Boardrooms are being blinded by the alphabet soup that surrounds
service-oriented architecture (SOA)--leading to a hard time for heads of IT
looking for budget and ultimately a lack of flexibility at user
That's according to a survey of 100 U.K. IT directors undertaken by Vanson
Bourne on behalf of Diagonal, a systems integrator and major SAP partner.
SOA refers to the re-engineering of IT systems and development that makes use
of reusable chunks of software, aligned to business processes. It is an approach
which, in theory, shouldn't lead to lots of costly legacy infrastructure and is
a step up on from the Web services trend of the past five years, which has seen
software components plugged together over the internet to allow new and dynamic
end user services.
Melvin James, enterprise services director at Diagonal, said: "There is far
too much focus on SOA at a detailed, standards level. It actually isn't about IT
projects but delivering business transformation and benefits."
The study found 84 per cent of those polled thought their CEOs and FDs do not
understand SOA and its benefits.
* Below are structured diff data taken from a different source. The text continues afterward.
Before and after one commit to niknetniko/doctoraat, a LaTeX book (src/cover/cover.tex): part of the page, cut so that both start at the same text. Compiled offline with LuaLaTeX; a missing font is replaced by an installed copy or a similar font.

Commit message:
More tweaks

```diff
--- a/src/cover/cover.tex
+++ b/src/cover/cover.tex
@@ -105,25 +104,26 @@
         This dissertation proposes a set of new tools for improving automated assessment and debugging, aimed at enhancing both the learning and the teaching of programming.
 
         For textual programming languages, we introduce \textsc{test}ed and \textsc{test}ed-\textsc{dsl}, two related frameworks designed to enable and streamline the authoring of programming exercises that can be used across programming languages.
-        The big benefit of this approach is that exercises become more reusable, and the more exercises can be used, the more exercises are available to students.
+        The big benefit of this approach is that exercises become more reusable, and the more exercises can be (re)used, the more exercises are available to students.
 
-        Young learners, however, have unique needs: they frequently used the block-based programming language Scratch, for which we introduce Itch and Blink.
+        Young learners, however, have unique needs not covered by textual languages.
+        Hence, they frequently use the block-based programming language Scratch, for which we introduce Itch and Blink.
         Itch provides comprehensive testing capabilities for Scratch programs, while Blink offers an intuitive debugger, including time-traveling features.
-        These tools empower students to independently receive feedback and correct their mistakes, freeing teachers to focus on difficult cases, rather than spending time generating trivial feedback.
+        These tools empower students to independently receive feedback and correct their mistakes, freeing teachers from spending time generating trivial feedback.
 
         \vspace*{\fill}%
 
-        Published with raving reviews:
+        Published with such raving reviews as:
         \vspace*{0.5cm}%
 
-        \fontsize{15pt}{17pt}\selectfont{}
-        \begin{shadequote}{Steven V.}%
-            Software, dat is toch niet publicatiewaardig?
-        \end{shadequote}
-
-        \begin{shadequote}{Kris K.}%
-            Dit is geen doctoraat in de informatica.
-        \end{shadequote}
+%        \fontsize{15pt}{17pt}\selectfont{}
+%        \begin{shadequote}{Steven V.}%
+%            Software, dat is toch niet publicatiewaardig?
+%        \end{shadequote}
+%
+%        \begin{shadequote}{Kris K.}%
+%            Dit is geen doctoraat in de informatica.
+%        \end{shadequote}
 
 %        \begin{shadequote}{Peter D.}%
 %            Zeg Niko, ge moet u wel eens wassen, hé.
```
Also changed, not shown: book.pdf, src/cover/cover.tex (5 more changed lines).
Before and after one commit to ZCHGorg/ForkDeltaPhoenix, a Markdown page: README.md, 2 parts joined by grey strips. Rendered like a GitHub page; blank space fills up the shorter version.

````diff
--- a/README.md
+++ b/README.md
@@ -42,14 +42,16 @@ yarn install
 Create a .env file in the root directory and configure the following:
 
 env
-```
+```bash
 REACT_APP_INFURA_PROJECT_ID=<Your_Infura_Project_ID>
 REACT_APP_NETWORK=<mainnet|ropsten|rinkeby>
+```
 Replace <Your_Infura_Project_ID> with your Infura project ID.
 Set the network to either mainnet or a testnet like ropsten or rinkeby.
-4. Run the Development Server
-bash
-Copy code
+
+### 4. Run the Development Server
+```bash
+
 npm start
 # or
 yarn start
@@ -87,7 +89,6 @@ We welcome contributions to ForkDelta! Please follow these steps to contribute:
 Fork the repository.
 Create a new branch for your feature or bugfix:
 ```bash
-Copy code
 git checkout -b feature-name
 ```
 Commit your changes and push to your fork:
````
At the same time, two-thirds of the IT heads in
the survey consider it hyped and a term used for marketing purposes.
Diagonal's James said different software vendors coming at SOA from different
angles--from niche players specializing in the area to large, more generalist
vendors such as Microsoft, IBM, Oracle and SAP--have tried to differentiate
their offerings and clouded the overall benefits to be had.
There is a worry at board level that SOA is about new technology and new
spend rather than leveraging what organizations already have and improving
process, added James.
Tony Hallett of Silicon.com reported from London.